H. UCC Fraud-Count XII
Defendant argues Plaintiffs claim under "UCC fraud" should be dismissed for the reasons that no such claim exists and, in the alternative, Plaintiffs have failed to plead such a claim with the specificity required by Rule 9(b). Plaintiffs do not appear to address this argument in their Response, nor do they provide the Court with any indication from their Amended Complaint what the UCC fraud is based upon or how Defendant would become liable under the UCC. Therefore, the Court finds that Plaintiffs have failed to state a claim upon which relief can be granted for the reason that this claim does not exist against Defendant. Further, to the extent this claim might exist, the Court agrees with Defendant that Plaintiffs have failed to allege in their Amended Complaint any particularity on which this claim could be based and therefore, a dismissal under Rule 9(b) is warranted.
I. Exemplary Damages-Count XIII

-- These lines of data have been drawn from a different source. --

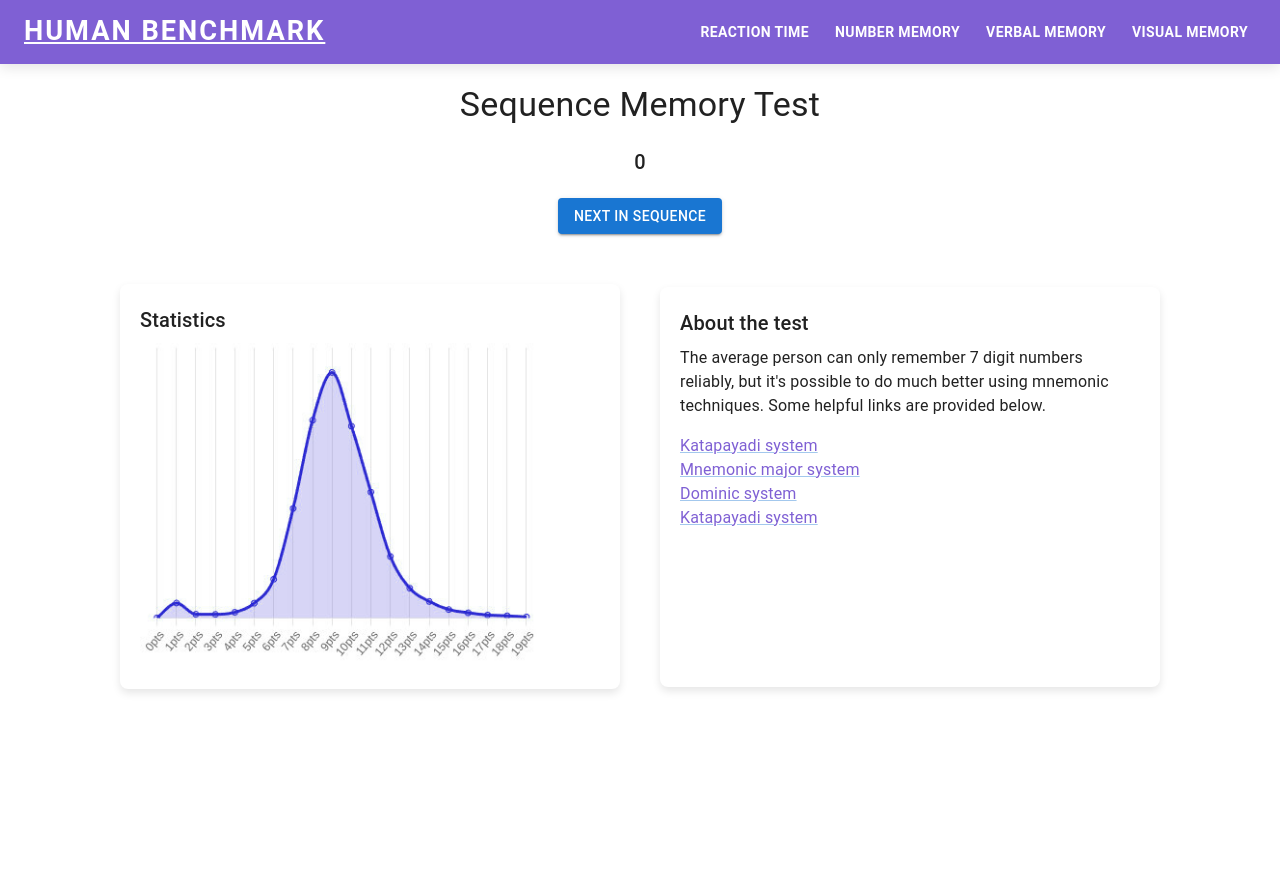
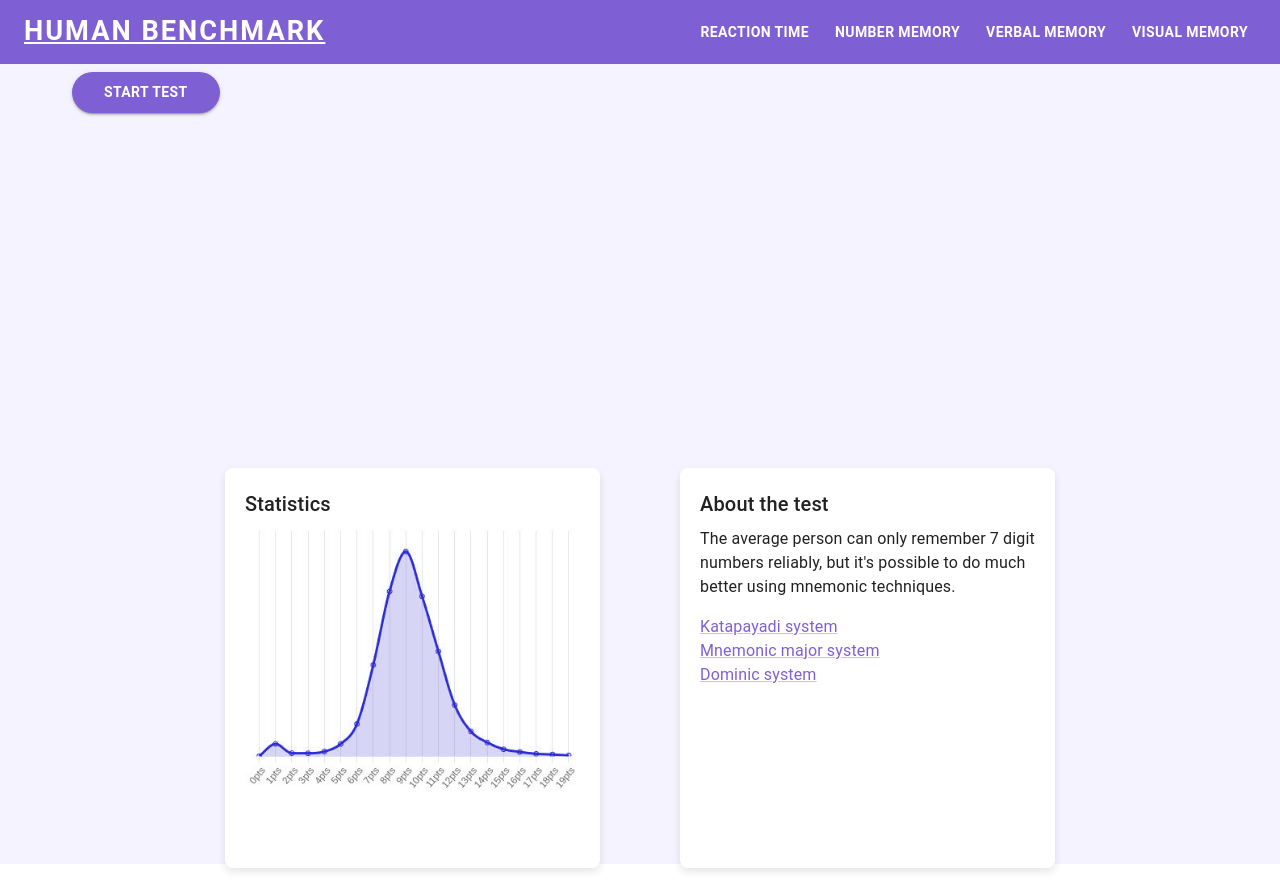
Before and after one commit to Swarnim114/YourBenchMark, a React (Create React App) app: page /sequence-memory in a window 1280 px wide. Before the commit the page ends 800 px from the top, so only its background shows below. Built offline with nearby package versions, Linux system fonts and the light colour scheme.

Commit message:
some changes

```diff
--- a/package.json
+++ b/package.json
@@ -11,7 +11,9 @@
     "@testing-library/react": "^13.4.0",
     "@testing-library/user-event": "^13.5.0",
     "date-fns": "^3.6.0",
+    "dotenv": "^16.4.5",
     "gsap": "^3.12.5",
+    "nodemon": "^3.1.4",
     "react": "^18.3.1",
     "react-confetti": "^6.1.0",
     "react-dom": "^18.3.1",
--- a/src/components/SequenceMemory.js
+++ b/src/components/SequenceMemory.js
@@ -1,121 +1,180 @@
-import React, { useState, useEffect } from 'react';
-import { Box, Button, Typography, TextField, LinearProgress, Container, Grid, useMediaQuery } from '@mui/material';
-import { styled, createTheme, ThemeProvider } from '@mui/material/styles';
-import { Link } from '@mui/material';
+import React, { useState, useEffect } from "react";
+import { infoSectionStyles, infoBoxStyles, gameButtonStyles } from "./Theme";
+import { Box, Button, Typography, Container, Link } from "@mui/material";
+import { styled, ThemeProvider, createTheme } from "@mui/material/styles";
 import statsimg from "../assets/voilet.png";
-
 
 const theme = createTheme({
   palette: {
     primary: {
-      main: '#7f60d4',
+      main: "#7f60d4",
     },
     secondary: {
-      main: '#5e45a0',
+      main: "#5e45a0",
     },
     background: {
-      default: '#f5f3ff',
-      paper: '#ffffff',
+      default: "#f5f3ff",
+      paper: "#ffffff",
     },
   },
 });
-const isTablet = window.innerWidth <= 768; // Define the 'isTablet' variable based on the window width
-const isMobile = window.innerWidth <= 480; // Define the 'isMobile' variable based on the window width
-const InfoSection = styled('div')({
-  display: 'flex',
-  flexDirection: isTablet ? 'column' : 'row',
-  justifyContent: 'center',
-  alignItems: 'center',
-  marginTop: '50px',
-});
 
-const InfoBox = styled('div')(({ theme }) => ({
-  display: "block",
-  width: isMobile ? '90%' : isTablet ? '80%' : '500px',
-  padding: '20px',
-  backgroundColor: 'white',
-  borderRadius: '8px',
-  boxShadow: '0 4px 8px rgba(0, 0, 0, 0.1)',
-  margin: isTablet ? '20px 0' : '0 20px',
-  textAlign: 'left',
-  transition: 'transform 0.3s ease',
-  position: 'relative',
-  overflow: 'hidden',
-  '&:hover': {
-    transform: 'scale(1.05)',
-  },
-  '&::before': {
-    content: '""',
-    position: 'absolute',
-    top: 0,
-    left: 0,
-    right: 0,
-    bottom: 0,
-    backgroundColor: "#e5d6f9",
-    borderRadius: '8px',
-    opacity: 0,
-    transition: 'opacity 0.3s ease',
-    zIndex: -1,
-  },
-  '&:hover::before': {
-    opacity: 1,
-  },
-}));
+const InfoSection = styled("div")(infoSectionStyles);
+const InfoBox = styled("div")(infoBoxStyles);
+const GameButton = styled(Button)(gameButtonStyles);
 
-const SequenceMemory = () => {
-  const [sequence, setSequence] = useState([Math.floor(Math.random() * 4)]); // Sample sequence
+const generateRandomChar = () => {
+  const chars = "ABCDEFGHIJKLMNOPQRSTUVWXYZ1234567890!@#$%&";
+  return chars.charAt(Math.floor(Math.random() * chars.length));
+};
 
-  const generateNextInSequence = () => {
-    setSequence([...sequence, Math.floor(Math.random() * 4)]);
+const shuffleArray = (array) => {
+  return array.sort(() => Math.random() - 0.5);
+};
+
+function SequenceMemory() {
+  const [level, setLevel] = useState(1);
+  const [sequence, setSequence] = useState([]);
+  const [options, setOptions] = useState([]);
+  const [userInput, setUserInput] = useState([]);
+  const [testStarted, setTestStarted] = useState(false);
+  const [testOver, setTestOver] = useState(false);
+  const [currentDisplayIndex, setCurrentDisplayIndex] = useState(0);
+  const [displayingSequence, setDisplayingSequence] = useState(true);
+
+  useEffect(() => {
+    if (testStarted && !testOver) {
+      const newChar = generateRandomChar();
+      const newChar2 = generateRandomChar();
+      const newSequence = [...sequence, newChar, newChar2];
+      setSequence(newSequence);
+
+      setDisplayingSequence(true);
+      setCurrentDisplayIndex(newSequence.length-2);
+
+      const correctOption = newSequence.join("");
+      const otherOptions = [generateRandomChar(), generateRandomChar(), generateRandomChar()]
+        .map((char) => newSequence.slice(0, -1).join("") + char)
+        .filter((option) => option !== correctOption);
+
+      const shuffledOptions = shuffleArray([correctOption, ...otherOptions]);
+      setOptions(shuffledOptions);
+    }
+  }, [level, testStarted]);
+
+  useEffect(() => {
+    if (displayingSequence && currentDisplayIndex < sequence.length) {
+      const timer = setTimeout(() => {
+        setCurrentDisplayIndex(currentDisplayIndex + 1);
+      }, 1000);
+      return () => clearTimeout(timer);
+    } else if (currentDisplayIndex === sequence.length) {
+      setDisplayingSequence(false);
+    }
+  }, [currentDisplayIndex, displayingSequence, sequence]);
+
+  const handleOptionClick = (option) => {
+    const correctSequence = sequence.join("");
+    if (option === correctSequence) {
+      setUserInput([...userInput, option]);
+      setLevel(level + 1);
+    } else {
+      setTestOver(true);
+    }
+  };
+
+  const handleRestart = () => {
+    setLevel(1);
+    setSequence([]);
+    setUserInput([]);
+    setTestStarted(false);
+    setTestOver(false);
   };
 
   return (
-    <Box sx={{ textAlign: 'center', padding: '20px' }}>
-      <Typography variant="h4">Sequence Memory Test</Typography>
-      <Box sx={{ marginTop: '20px' }}>
-        {sequence.map((num, index) => (
-          <Typography key={index} variant="h6">
-            {num}
+    <ThemeProvider theme={theme}>
+      <Box sx={{ backgroundColor: theme.palette.background.default, height: "100vh" }}>
+        <Container sx={{ backgroundColor:theme.palette.background.default, height: "48vh"  , flexDirection: "column", justifyContent: "center", alignItems: "top"}}>
+          {testStarted && !testOver && (
+            <Box>
+              <Typography variant="h5">Level {level}</Typography>
+              {displayingSequence ? (
+                <Typography variant="h6">Remember this sequence:</Typography>
+              ) : (
+                <Typography variant="h6">Choose the correct sequence:</Typography>
+              )}
+
+              {displayingSequence && (
+                <Typography variant="h4" sx={{ margin: "16px" }}>
+                  {sequence[currentDisplayIndex] ? sequence[currentDisplayIndex] : ""}
                 </Typography>
+              )}
+
+              {!displayingSequence &&
+                options.map((option, index) => (
+                  <GameButton
+                    key={index}
+                    variant="contained"
+                    color="primary"
+                    onClick={() => handleOptionClick(option)}
+                    sx={{ margin: "8px" }}
+                  >
+                    {option}
+                  </GameButton>
                 ))}
             </Box>
-      <Button variant="contained" onClick={generateNextInSequence} sx={{ marginTop: '20px' }}>
-        Next in Sequence
-      </Button>
-      <InfoSection>
+          )}
+          {testOver && (
+            <Box>
+              <Typography variant="h6">Game Over!</Typography>
+              <GameButton variant="contained" color="primary" onClick={handleRestart}>
+                Test Again
+              </GameButton>
+            </Box>
+          )}
+          {!testStarted && !testOver && (
+            <GameButton variant="contained" color="primary" onClick={() => setTestStarted(true)}>
+              Start Test
+            </GameButton>
+          )}
+        </Container>
+
+        <Container sx={{ backgroundColor: theme.palette.background.default, height: "47vh" }}>
+          <InfoSection sx={{ marginTop: "0px" }}>
             <InfoBox>
-          <Typography variant="h6" gutterBottom>Statistics</Typography>
-          <img src={statsimg} alt="Statistics" style={{ width: '100%', maxWidth: '400px', margin: '0 auto' }} />
+              <Typography variant="h6" gutterBottom>
+                Statistics
+              </Typography>
+              <img src={statsimg} alt="Statistics" style={{ width: "100%", maxWidth: "400px", margin: "0 auto" }} />
             </InfoBox>
-        <InfoBox sx={{minHeight: '400px '}}>
-          <Typography variant="h6" gutterBottom>About the test</Typography>
+            <InfoBox sx={{ minHeight: { xs: "200px", sm: "400px" } }}>
+              <Typography variant="h6" gutterBottom>
+                About the test
+              </Typography>
               <Typography paragraph>
-            The average person can only remember 7 digit numbers reliably, but it's possible to do much better using mnemonic techniques. Some helpful links are provided below.
+                The average person can only remember 7 digit numbers reliably, but it's possible to do much better using mnemonic techniques.
               </Typography>
               <Typography component="div">
-            <Link style={{ color: '#7f60d4' }} href="https://en.wikipedia.org/wiki/Katapayadi_system" target="_blank" rel="noopener noreferrer">
+                <Link href="https://en.wikipedia.org/wiki/Katapayadi_system" target="_blank" rel="noopener noreferrer" sx={{ color: "primary.main" }}>
                   Katapayadi system
                 </Link>
               </Typography>
               <Typography component="div">
-            <Link style={{ color: '#7f60d4' }} href="https://en.wikipedia.org/wiki/Mnemonic_major_system" target="_blank" rel="noopener noreferrer">
+                <Link href="https://en.wikipedia.org/wiki/Mnemonic_major_system" target="_blank" rel="noopener noreferrer" sx={{ color: "primary.main" }}>
                   Mnemonic major system
                 </Link>
               </Typography>
               <Typography component="div">
-            <Link style={{ color: '#7f60d4' }} href="https://en.wikipedia.org/wiki/Dominic_system" target="_blank" rel="noopener noreferrer">
+                <Link href="https://en.wikipedia.org/wiki/Dominic_system" target="_blank" rel="noopener noreferrer" sx={{ color: "primary.main" }}>
                   Dominic system
-            </Link>
-          </Typography>
-          <Typography component="div">
-            <Link style={{ color: '#7f60d4' }} href="https://en.wikipedia.org/wiki/Katapayadi_system" target="_blank" rel="noopener noreferrer">
-              Katapayadi system
                 </Link>
               </Typography>
             </InfoBox>
           </InfoSection>
+        </Container>
       </Box>
+    </ThemeProvider>
   );
-};
+}
 
 export default SequenceMemory;
--- a/src/components/VisualMemoryTest.js
+++ b/src/components/VisualMemoryTest.js
@@ -25,6 +25,8 @@ const theme = createTheme({
     },
   },
 });
+
+
 
 function VisualMemoryTest() {
   const [level, setLevel] = useState(1);
```
Also changed, not shown: 2 other files (tests, documents, lock files or other folders). Lines whose indentation alone changed are shown as unchanged.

Defendant argues Plaintiffs have failed to state a claim as to Exemplary Damages because such a claim does not exist in Michigan and is rather a form of actual damages and not a separate claim. See Fonstad v. Teal, 2005 WL 1705514, at *5 (Mich.Ct.App. July 21, 2005) (dismissing claim for exemplary damages because "exemplary damages are simply a form of actual damages . . . [i]t does not constitute a separate claim.") The Court concurs and will dismiss said claim due to failure to allege any supporting legal basis for the damages sought.
Judgment shall enter in favor of Defendant and against Plaintiffs, dismissing all of Plaintiffs' claims with prejudice.